The department said last week there were rumours of a business studies exam also being leaked, but that the paper was quickly replaced.
Full media statement by @DBE_SA Minister, Mrs Angie Motshekga on the progress of the Matric Exam and the implications of the leaked Maths and Science Papers @HubertMweli @ElijahMhlanga @GovernmentZA @SAgovnews @GCISMedia @The_NECT #NSCExams2020 #MatricExams pic.twitter.com/PDuhnGtCbu
— Dr Reginah Mhaule (@ReginahMhaule) December 4, 2020
Sadtu has committed to fighting the department’s decision to have all matric learners rewrite their exams.
Although the PEU said it was “greatly pained” by Motshekga’s decision, “a rewrite remains the only fair option that can be given to our learners under the circumstances”, especially because it is not known how many learners had seen the leaked papers.
Umalusi, the country’s education quality assurance agency, made the call that exam papers must be redone, something that should not be taken lightly, Machipi continued.
“When they say papers must be rewritten, because the reputation [of the exam] is irrevocably damaged, that is a big statement.”
Taking the court route
Machipi said taking Umalusi and the department’s decision to court could affect the learners who have yet to complete their exams.
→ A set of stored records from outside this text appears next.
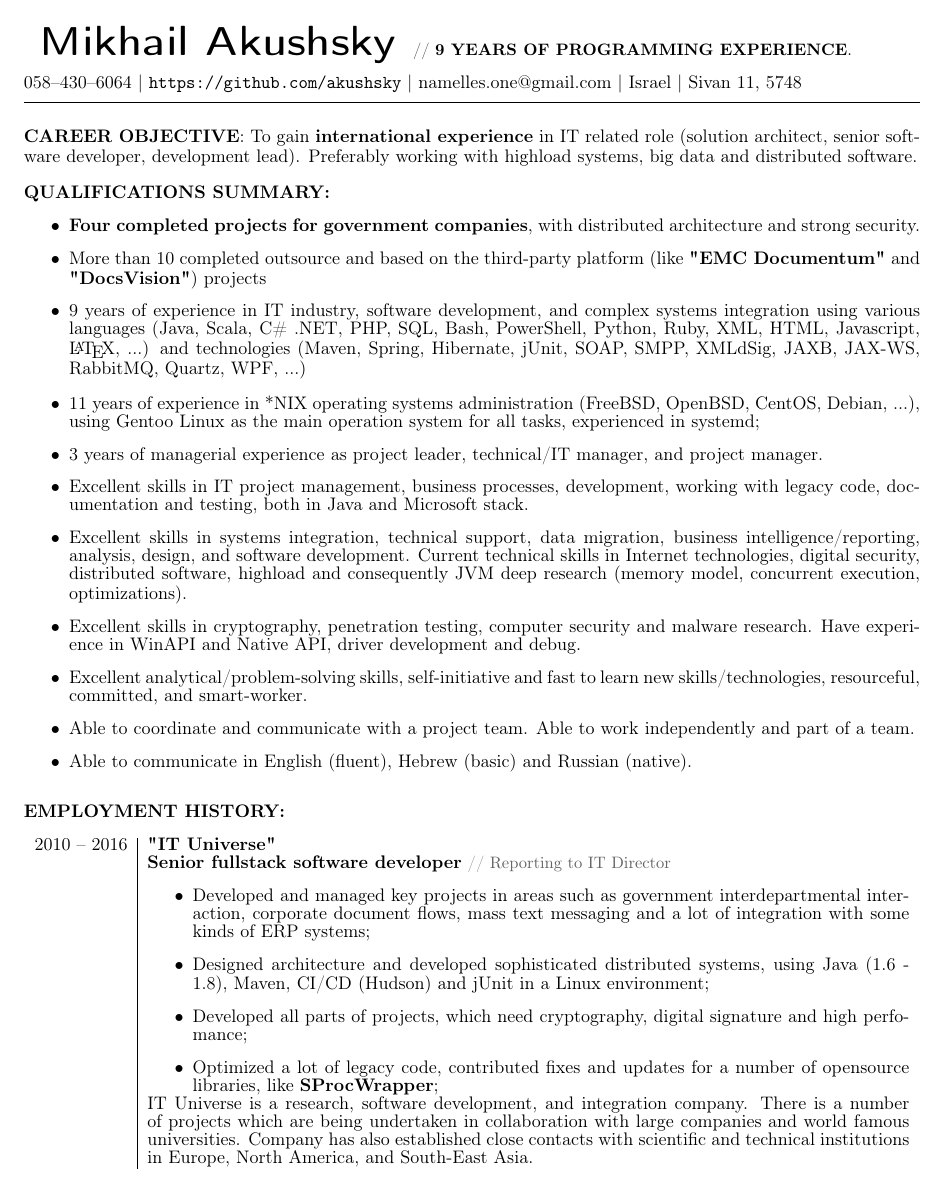
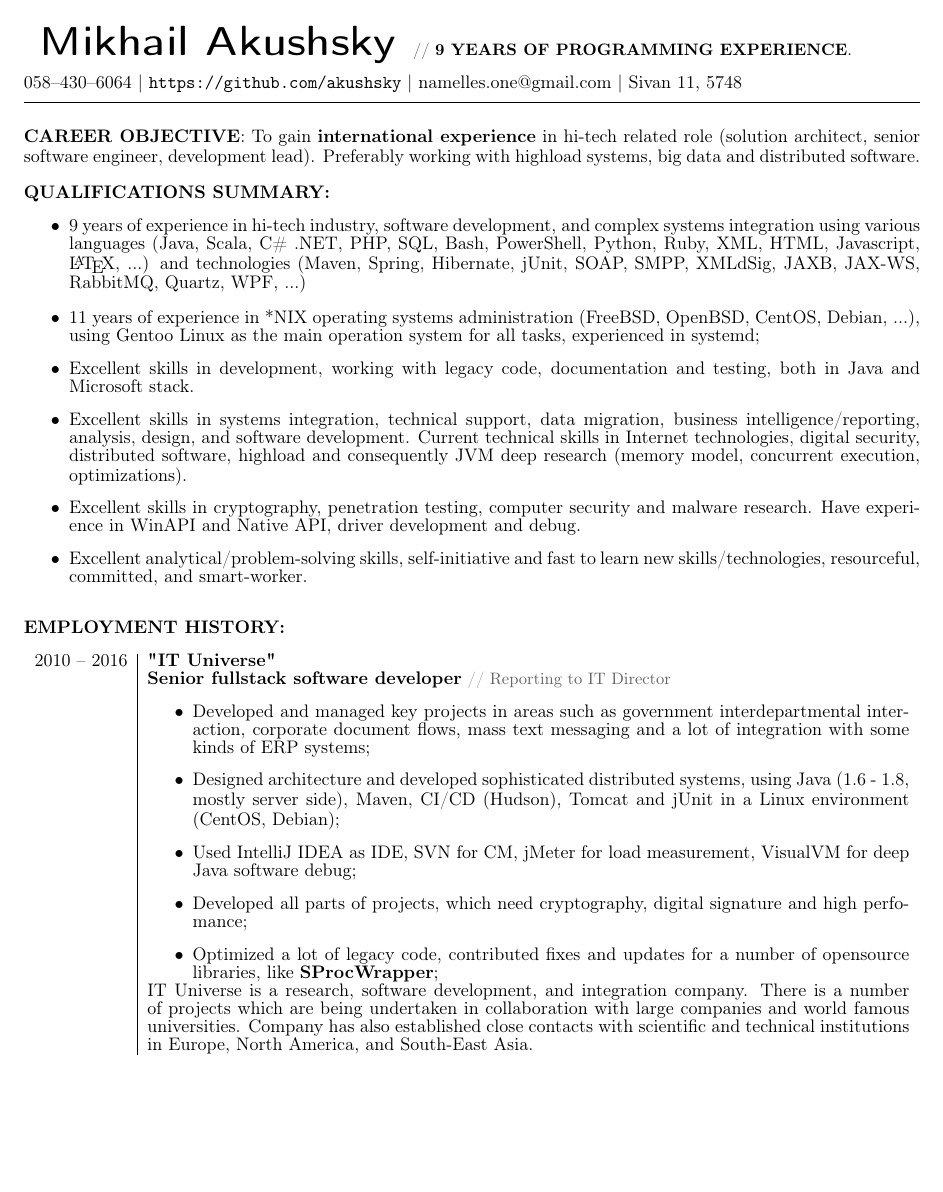
Before and after one commit to akushsky/CV, a LaTeX document (english.tex): page 1 of 2. Compiled offline with pdfLaTeX.

Commit message:
Big updates and decreasing information amount

```diff
--- a/english.tex
+++ b/english.tex
@@ -45,7 +45,7 @@
 
 \vspace{0.5em}
 
-\noindent 058--430--6064    |    \url{https://github.com/akushsky}   |   \href{mailto:namelles.one@gmail.com}{namelles.one@gmail.com}  |  Israel  \ifdetailed | Sivan 11, 5748 \fi
+\noindent 058--430--6064    |    \url{https://github.com/akushsky}   |   \href{mailto:namelles.one@gmail.com}{namelles.one@gmail.com}  | Sivan 11, 5748
 
 \vspace{0.5em}
 
@@ -54,7 +54,7 @@
 \vspace{1.5em}
 
 \ifdetailed
-\noindent {\textbf{CAREER OBJECTIVE}}: To gain \textbf{international experience} in IT related role (solution architect, senior software developer, development lead). Preferably working with highload systems, big data and distributed software.
+\noindent {\textbf{CAREER OBJECTIVE}}: To gain \textbf{international experience} in hi-tech related role (solution architect, senior software engineer, development lead). Preferably working with highload systems, big data and distributed software.
 \else
 \noindent {\textbf{Career objective}}: Solution architect, development lead, senior software developer
 \fi
@@ -66,17 +66,16 @@
 \begin{itemize}
 \ifproduct
 \else
-\item \textbf{Four completed projects for government companies}, with distributed architecture and strong security.
-\item More than 10 completed outsource and based on the third-party platform (like \textbf{"\href{http://www.emc.com/enterprise-content-management/documentum/index.htm?id=59}{EMC Documentum}"} and \textbf{"\href{http://www.docsvision.com/eng/o-kompanii/}{DocsVision}"}) projects
-\item 9 years of experience in IT industry, software development, and complex systems integration using various languages (Java, Scala, C\# .NET, PHP, SQL, Bash, PowerShell, Python, Ruby, XML, HTML, Javascript, \LaTeX, ...) and technologies (Maven, Spring, Hibernate, jUnit, SOAP, SMPP, XMLdSig, JAXB, JAX-WS, RabbitMQ, Quartz, WPF, ...)
+%\item \textbf{Four completed projects for government companies}, with distributed architecture and strong security.
+%\item More than 10 completed outsource and based on the third-party platform (like \textbf{"\href{http://www.emc.com/enterprise-content-management/documentum/index.htm?id=59}{EMC Documentum}"} and \textbf{"\href{http://www.docsvision.com/eng/o-kompanii/}{DocsVision}"}) projects
+\item 9 years of experience in hi-tech industry, software development, and complex systems integration using various languages (Java, Scala, C\# .NET, PHP, SQL, Bash, PowerShell, Python, Ruby, XML, HTML, Javascript, \LaTeX, ...) and technologies (Maven, Spring, Hibernate, jUnit, SOAP, SMPP, XMLdSig, JAXB, JAX-WS, RabbitMQ, Quartz, WPF, ...)
 \item 11 years of experience in *NIX operating systems administration (FreeBSD, OpenBSD, CentOS, Debian, ...), using Gentoo Linux as the main operation system for all tasks, experienced in systemd;
-\item 3 years of managerial experience as project leader, technical/IT manager, and project manager.
-\item Excellent skills in IT project management, business processes, development, working with legacy code, documentation and testing, both in Java and Microsoft stack.
+%\item 3 years of managerial experience as project leader, technical manager, and project manager.
+\item Excellent skills in development, working with legacy code, documentation and testing, both in Java and Microsoft stack.
 \item Excellent skills in systems integration, technical support, data migration, business intelligence/reporting, analysis, design, and software development. Current technical skills in Internet technologies, digital security, distributed software, highload and consequently JVM deep research (memory model, concurrent execution, optimizations).
 \item Excellent skills in cryptography, penetration testing, computer security and malware research. Have experience in WinAPI and Native API, driver development and debug.
 \item Excellent analytical/problem-solving skills, self-initiative and fast to learn new skills/technologies, resourceful, committed, and smart-worker.
-\item Able to coordinate and communicate with a project team. Able to work independently and part of a team.
-\item Able to communicate in English (fluent), Hebrew (basic) and Russian (native).
+%\item Able to coordinate and communicate with a project team. Able to work independently and part of a team.
 \fi
 \end{itemize}
 %\else
@@ -99,7 +98,8 @@
 & {\textbf{Senior fullstack software developer}} {\color{gray}\small{// Reporting to IT Director}}
 \begin{itemize}
 \item Developed and managed key projects in areas such as government interdepartmental interaction, corporate document flows, mass text messaging and a lot of integration with some kinds of ERP systems;
-\item Designed architecture and developed sophisticated distributed systems, using Java (1.6 - 1.8), Maven, CI/CD (Hudson) and jUnit in a Linux environment;
+\item Designed architecture and developed sophisticated distributed systems, using Java (1.6 - 1.8, mostly server side), Maven, CI/CD (Hudson), Tomcat and jUnit in a Linux environment (CentOS, Debian);
+\item Used IntelliJ IDEA as IDE, SVN for CM, jMeter for load measurement, VisualVM for deep Java software debug;
 \item Developed all parts of projects, which need cryptography, digital signature and high perfomance;
 \item Optimized a lot of legacy code, contributed fixes and updates for a number of opensource libraries, like {\textbf{\href{https://github.com/zalando/java-sproc-wrapper}{SProcWrapper}}};
 \end{itemize}
```
Also changed, not shown: english.pdf, english.tex (10 more changed lines).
It will also likely impact when they receive their final results, which could affect their enrolment into tertiary institutions, Machipi explained.
“At the end of the day, they won’t get their results. There is no way Umalusi would release the results of affected learners, even if unions win.”
The credibility of the exams, and by proxy the credibility of the learners who wrote the leaked exam papers, could also be at risk. This is because public perception may drift towards scepticism, especially of learners that score high or full marks for the leaked papers.
Machipi said learners who do well may be made to feel as though they had seen the question paper beforehand, even if this was not the case.
Others may feel that it was because of the leak that learners did well.
“Learners furthering their studies along maths and science will always be looked at with questioning, and will have dark clouds hanging over their heads, if there is not a fair rewrite. It is revision, after all.”
Going the legal route does not have the desired “domino-effect that the DBE court battle won means that everyone wins.”
He said unions would have to take Umalusi to court as well, which could mean learners still awaiting their results, while their peers are already enrolled and starting classes at university level.
He said the PEU’s stance does not mean the union does not have “fighting spirit” for learners, but said their viewpoint was acting out of interest for the future of learners in the long-term.
The department has enlisted the services of a national investigation task team, operating under the national examinations irregularities committee, to investigate the leaks.
So far, a worker from a company contracted by the department to print exam papers, Themba Daniel Shikwambana, has been arrested for allegedly leaking maths paper two, and was released on R1 000 bail last week. His case will continue on 27 January 2021.